In a very scientific report from American Psychological Association Task Force on the Appropriate Therapeutic Responses to Sexual Orientation, the question of
Are SOCE harmful?
Note that the scientific report has explicitly said:
In our review, we considered only peer-reviewed research, in keeping with current standards for conducting scientific reviews (see Khan, Kunz, Kleijnen, & Antes, 2003), which exclude the grey literature and lay material.
Their report reviewed many experiments, they are summarized here:
Early research on efforts to change sexual orientation focused heavily on interventions that include aversion techniques. Many of these studies did not set out to investigate harm. Nonetheless, these studies provide some suggestion that harm can occur from aversive efforts to change sexual orientation.
In the study conducted by Bancroft (1969) , he reported the intervention had harmful effects on 50% of the 16 research subjects who were exposed to it. Quinn, Harrison, and McAllister (1970) and Thorpe et al. (1964) also reported cases of debilitating depression, gastric distress, nightmares, and anxiety. Herman and Prewett (1974) reported that following treatment, their research participant began to engage in abusive use of alcohol that required his rehospitalization.
In McConaghy and Barr’s (1973) experiment, 1 respondent of 46 subjects is reported to have lost all sexual feeling and to have dropped out of the treatment as a result. Two participants reported experiencing severe depression, and 4 others experienced milder depression during treatment. No other experimental studies reported on iatrogenic effects.
None reported on adverse events.
Some recent studies document that there are people who perceive that they have been harmed through SOCE (Beckstead & Morrow, 2004; Nicolosi et al., 2000; Schaeffer et al., 2000; Schroeder & Shidlo, 2001; Shidlo & Schroeder, 2002; Smith et al., 2004), just as other recent studies document that there are people who perceive that they have benefited from it (Beckstead & Morrow, 2004; Nicolosi et al., 2000; Pattison & Pattison, 1980; Schaeffer et al., 2000; Spitzer, 2003).Many participants in studies by Beckstead and Morrow (2004) and Shidlo and Schroeder (2002) described experiencing first the positive effects and then experiencing or acknowledging the negative effects later.

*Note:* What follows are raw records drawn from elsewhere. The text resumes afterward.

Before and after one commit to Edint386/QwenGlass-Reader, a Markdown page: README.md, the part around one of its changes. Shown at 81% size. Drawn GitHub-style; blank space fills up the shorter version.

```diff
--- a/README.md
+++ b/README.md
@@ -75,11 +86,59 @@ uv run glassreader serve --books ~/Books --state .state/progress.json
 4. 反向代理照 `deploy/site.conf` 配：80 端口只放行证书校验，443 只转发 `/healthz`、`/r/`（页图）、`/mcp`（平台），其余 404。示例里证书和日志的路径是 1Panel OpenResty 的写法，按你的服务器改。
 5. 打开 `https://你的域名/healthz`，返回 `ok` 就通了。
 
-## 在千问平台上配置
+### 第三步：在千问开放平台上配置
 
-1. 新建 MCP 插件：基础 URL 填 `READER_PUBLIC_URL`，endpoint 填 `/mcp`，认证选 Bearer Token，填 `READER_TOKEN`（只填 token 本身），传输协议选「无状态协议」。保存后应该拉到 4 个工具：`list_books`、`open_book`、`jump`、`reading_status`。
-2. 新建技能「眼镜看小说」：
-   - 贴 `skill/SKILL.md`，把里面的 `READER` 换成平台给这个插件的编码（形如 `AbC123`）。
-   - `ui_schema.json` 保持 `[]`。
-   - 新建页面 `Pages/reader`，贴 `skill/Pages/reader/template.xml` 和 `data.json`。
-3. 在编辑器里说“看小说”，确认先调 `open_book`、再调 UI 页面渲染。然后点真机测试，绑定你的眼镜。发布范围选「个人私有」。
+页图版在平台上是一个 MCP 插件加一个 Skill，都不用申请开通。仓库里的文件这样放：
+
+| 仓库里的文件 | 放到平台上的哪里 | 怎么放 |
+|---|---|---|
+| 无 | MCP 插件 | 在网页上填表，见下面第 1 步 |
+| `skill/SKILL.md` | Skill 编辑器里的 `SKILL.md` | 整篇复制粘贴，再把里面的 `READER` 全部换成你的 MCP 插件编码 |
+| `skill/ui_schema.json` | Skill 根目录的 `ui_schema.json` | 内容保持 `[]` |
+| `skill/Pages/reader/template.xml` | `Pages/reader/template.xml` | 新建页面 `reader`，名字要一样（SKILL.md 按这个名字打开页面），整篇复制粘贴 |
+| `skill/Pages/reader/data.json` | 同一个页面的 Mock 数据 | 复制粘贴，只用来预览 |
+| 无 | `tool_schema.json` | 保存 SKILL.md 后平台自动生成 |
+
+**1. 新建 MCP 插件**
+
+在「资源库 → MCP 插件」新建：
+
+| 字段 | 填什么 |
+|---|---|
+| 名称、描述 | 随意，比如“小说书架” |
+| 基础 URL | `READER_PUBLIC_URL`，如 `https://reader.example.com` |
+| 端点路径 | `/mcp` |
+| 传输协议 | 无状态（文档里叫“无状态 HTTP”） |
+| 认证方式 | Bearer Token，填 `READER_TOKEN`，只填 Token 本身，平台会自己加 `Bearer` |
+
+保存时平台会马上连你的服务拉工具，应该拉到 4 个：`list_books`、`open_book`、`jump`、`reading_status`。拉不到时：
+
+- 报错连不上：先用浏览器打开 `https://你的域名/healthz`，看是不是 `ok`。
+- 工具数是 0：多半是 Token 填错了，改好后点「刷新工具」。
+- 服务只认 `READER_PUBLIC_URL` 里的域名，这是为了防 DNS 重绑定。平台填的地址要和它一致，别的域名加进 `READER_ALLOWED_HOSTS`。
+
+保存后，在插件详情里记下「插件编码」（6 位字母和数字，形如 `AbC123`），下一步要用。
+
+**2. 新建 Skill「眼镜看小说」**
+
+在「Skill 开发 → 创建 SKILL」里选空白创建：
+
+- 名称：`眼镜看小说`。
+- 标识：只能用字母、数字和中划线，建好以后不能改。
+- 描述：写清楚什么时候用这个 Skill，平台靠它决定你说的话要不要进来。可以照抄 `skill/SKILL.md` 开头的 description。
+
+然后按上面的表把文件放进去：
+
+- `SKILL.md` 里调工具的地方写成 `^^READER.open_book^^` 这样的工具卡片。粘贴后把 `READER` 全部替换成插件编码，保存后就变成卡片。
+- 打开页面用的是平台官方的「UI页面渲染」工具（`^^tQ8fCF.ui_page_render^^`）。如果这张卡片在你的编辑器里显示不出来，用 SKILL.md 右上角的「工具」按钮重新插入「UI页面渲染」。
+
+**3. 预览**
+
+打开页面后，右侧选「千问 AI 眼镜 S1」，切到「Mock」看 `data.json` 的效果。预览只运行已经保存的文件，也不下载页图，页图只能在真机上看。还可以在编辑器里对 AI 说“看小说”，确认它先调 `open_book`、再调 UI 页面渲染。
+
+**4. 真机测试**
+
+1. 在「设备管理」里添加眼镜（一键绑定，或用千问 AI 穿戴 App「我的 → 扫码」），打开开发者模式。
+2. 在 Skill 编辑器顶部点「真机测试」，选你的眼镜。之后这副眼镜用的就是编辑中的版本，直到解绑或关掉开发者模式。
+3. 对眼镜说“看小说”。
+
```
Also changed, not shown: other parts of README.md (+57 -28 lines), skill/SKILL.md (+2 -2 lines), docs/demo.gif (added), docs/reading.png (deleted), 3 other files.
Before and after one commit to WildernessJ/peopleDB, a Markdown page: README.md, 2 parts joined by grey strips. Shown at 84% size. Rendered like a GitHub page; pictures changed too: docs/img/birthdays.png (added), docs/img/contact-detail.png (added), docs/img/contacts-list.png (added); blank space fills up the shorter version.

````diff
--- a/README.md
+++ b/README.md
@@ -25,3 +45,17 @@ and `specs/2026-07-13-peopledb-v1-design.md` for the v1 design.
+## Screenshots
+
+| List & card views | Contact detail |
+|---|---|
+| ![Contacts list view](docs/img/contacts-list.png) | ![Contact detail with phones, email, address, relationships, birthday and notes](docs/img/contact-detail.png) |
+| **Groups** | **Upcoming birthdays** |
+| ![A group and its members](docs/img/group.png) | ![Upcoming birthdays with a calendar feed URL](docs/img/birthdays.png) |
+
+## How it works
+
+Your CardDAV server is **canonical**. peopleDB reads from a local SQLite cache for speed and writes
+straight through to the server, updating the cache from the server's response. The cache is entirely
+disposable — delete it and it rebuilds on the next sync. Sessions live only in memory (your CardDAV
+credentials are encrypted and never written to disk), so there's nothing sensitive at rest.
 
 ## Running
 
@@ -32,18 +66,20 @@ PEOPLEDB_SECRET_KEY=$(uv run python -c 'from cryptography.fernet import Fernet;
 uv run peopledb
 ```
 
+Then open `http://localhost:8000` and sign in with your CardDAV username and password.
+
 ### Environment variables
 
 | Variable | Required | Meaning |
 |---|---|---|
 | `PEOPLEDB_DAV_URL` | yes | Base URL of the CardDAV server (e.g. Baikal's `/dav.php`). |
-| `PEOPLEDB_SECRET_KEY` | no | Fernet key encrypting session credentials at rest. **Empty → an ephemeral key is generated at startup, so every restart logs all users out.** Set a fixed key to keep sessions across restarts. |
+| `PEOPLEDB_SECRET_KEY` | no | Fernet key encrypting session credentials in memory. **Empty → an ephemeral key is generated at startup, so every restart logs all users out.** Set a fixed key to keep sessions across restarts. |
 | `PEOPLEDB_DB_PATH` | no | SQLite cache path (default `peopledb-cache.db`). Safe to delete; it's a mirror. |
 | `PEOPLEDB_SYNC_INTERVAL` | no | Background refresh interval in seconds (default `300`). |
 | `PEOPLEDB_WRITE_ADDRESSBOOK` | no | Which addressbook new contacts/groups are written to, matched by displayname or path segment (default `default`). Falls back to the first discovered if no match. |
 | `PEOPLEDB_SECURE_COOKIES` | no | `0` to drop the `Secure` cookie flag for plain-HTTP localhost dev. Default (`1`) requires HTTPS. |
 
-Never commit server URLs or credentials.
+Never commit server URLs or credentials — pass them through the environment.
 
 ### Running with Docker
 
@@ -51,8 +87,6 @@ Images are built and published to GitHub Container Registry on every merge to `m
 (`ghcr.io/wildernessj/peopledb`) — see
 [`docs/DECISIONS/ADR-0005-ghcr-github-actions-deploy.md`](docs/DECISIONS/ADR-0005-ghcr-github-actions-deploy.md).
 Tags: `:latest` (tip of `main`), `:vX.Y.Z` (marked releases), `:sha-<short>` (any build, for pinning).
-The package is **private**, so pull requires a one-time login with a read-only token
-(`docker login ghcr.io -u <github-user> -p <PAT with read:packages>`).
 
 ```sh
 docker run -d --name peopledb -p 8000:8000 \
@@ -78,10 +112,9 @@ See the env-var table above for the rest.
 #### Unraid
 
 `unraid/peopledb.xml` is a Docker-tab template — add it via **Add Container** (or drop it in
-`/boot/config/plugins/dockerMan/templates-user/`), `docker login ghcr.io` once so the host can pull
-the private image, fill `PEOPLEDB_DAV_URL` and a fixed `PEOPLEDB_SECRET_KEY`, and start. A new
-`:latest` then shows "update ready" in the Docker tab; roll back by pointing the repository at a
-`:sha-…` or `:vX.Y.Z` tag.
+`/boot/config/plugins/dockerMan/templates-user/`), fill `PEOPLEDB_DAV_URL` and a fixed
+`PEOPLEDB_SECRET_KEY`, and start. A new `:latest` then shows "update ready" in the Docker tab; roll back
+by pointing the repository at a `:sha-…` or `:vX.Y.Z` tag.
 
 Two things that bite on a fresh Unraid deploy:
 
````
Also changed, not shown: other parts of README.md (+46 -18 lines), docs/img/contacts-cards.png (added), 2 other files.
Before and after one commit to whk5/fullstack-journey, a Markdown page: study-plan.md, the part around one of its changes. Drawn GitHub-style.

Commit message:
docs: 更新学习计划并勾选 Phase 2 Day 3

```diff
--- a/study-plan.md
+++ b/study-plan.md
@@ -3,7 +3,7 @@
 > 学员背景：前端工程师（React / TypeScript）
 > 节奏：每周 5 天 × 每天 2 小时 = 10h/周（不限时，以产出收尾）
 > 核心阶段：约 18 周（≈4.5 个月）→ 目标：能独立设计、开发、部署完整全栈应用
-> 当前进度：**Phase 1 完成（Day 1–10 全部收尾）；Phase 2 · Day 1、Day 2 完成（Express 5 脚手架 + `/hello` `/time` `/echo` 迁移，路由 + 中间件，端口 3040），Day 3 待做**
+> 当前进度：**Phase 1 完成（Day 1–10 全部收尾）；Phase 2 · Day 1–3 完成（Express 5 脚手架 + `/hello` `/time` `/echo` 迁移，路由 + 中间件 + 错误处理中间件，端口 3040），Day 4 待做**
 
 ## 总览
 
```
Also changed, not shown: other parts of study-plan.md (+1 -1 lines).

Among those studies reporting on the perceptions of harm, the reported negative social and emotional consequences include self-reports of anger, anxiety, confusion, depression, grief, guilt, hopelessness, deteriorated relationships with family, loss of social support, loss of faith, poor self-image, social isolation, intimacy difficulties, intrusive imagery, suicidal ideation, self-hatred, and sexual dysfunction.
Studies from both periods indicate that attempts to change sexual orientation may cause or exacerbate distress and poor mental health in some individuals, including depression and suicidal thoughts. The lack of rigorous research on the safety of SOCE represents a serious concern, as do studies that report perceptions of harm
So, there is a correlational link between "conversion therapy" and "harm" but not a causal link. Note that this is not a question of whether "conversion therapy" works or not, but only whether it causes harm.